Ballarat has an truly interesting history. The Australiana Room at the Ballarat branch of the Central Highlands Regional Library Corporation, and the Public Record Office of Victoria Ballarat Archive Centre are well worth a visit.

For those who want to gain an understanding of the conditions their ancestors lived in, a visit the Art Gallery of Ballarat where artworks depict the gold era and beyond, is a ‘must’. The Ballarat Mechanics’ Institute is listed by Heritage Victoria, and after a walk down the hallowed walls, it is obvious how important education of the working class was in Ballarat.  It has many books and original records. Federation University in its Art and Historical Collection, holds many original records and photographs dating back to the 1870s when the School of Mines (SMB) was established. The Geoffrey Blainey Research Centre on the top floor at the Mt Helen Campus of the University also hold the records for the Ballarat Teachers’ College, as well as many other important items. Many of these can be viewed on Museum Australia (Victoria’s) website Victorian Collections or TROVE.

Ballarat is also a rich source of industrial heritage. Many foundries, mining companies, and other industries can be found in the region. Check out Ballarat Industrial Heritage wiki.

Garden heritage is another important part of this inland city and at one time Ballarat was noted for its begonias and botanical gardens. For the history pertaining to garden heritage Growing a Garden City by Michael Taffe is the book to read. The Horticultural Society history is covered well in this text with stories of people and the subsequent history of the growth of the city.

If you would like to comment or contribute on this article please email us. We would love to hear of your experiences when researching Ballarat Genealogies.

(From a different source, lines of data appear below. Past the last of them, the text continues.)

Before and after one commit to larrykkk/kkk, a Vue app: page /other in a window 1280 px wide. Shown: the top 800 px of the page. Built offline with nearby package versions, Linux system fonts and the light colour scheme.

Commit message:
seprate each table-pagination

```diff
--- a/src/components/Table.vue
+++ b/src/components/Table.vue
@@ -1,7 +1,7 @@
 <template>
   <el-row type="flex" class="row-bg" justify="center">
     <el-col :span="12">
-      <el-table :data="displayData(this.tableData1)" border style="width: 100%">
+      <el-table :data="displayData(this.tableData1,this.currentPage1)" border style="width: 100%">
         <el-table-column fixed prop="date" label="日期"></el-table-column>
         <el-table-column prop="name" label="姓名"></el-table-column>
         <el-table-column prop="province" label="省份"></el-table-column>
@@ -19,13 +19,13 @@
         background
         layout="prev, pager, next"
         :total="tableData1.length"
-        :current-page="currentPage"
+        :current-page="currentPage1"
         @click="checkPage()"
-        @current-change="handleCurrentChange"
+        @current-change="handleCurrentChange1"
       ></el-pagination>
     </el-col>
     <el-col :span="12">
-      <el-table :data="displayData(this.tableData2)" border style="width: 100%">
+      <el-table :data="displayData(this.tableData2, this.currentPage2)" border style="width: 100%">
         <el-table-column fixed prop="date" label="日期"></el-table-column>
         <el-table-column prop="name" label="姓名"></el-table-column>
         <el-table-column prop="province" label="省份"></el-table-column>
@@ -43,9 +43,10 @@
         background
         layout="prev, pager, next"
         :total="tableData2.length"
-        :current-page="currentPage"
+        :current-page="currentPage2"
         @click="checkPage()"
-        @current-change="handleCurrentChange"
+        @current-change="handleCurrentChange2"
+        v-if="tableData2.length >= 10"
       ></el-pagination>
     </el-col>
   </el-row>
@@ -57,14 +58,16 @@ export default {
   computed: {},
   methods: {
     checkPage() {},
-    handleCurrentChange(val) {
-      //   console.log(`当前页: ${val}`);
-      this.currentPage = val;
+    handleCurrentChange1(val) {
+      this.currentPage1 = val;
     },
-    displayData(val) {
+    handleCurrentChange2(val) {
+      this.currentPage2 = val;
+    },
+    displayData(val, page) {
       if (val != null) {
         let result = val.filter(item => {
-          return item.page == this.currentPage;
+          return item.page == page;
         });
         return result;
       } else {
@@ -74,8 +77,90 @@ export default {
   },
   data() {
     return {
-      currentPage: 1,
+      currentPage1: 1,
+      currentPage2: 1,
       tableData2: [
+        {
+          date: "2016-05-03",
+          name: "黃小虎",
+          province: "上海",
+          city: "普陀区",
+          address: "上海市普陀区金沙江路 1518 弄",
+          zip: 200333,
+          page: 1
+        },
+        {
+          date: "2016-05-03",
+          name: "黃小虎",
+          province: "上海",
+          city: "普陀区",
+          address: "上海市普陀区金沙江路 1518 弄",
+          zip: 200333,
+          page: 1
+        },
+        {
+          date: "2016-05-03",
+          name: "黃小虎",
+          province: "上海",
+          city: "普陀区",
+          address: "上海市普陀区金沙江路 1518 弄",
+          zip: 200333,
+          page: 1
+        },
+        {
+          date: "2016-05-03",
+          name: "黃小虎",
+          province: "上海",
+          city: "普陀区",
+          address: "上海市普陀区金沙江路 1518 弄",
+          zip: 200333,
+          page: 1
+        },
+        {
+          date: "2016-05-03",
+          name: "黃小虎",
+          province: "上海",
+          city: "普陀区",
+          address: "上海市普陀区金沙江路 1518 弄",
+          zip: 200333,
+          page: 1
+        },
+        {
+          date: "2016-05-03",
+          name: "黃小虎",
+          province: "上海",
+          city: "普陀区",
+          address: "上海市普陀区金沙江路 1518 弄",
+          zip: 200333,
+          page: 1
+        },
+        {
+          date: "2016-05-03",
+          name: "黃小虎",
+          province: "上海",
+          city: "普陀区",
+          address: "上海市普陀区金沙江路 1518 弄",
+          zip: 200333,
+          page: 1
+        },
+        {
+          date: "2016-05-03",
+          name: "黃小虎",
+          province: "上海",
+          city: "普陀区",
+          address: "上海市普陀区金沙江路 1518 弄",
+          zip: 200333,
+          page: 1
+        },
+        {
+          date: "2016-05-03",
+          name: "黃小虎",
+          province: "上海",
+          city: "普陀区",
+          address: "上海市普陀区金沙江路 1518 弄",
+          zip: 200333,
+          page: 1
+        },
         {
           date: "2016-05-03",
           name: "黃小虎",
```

Further information on the books mentioned in this article can be found by clicking on or ‘Books’.

Happy searching!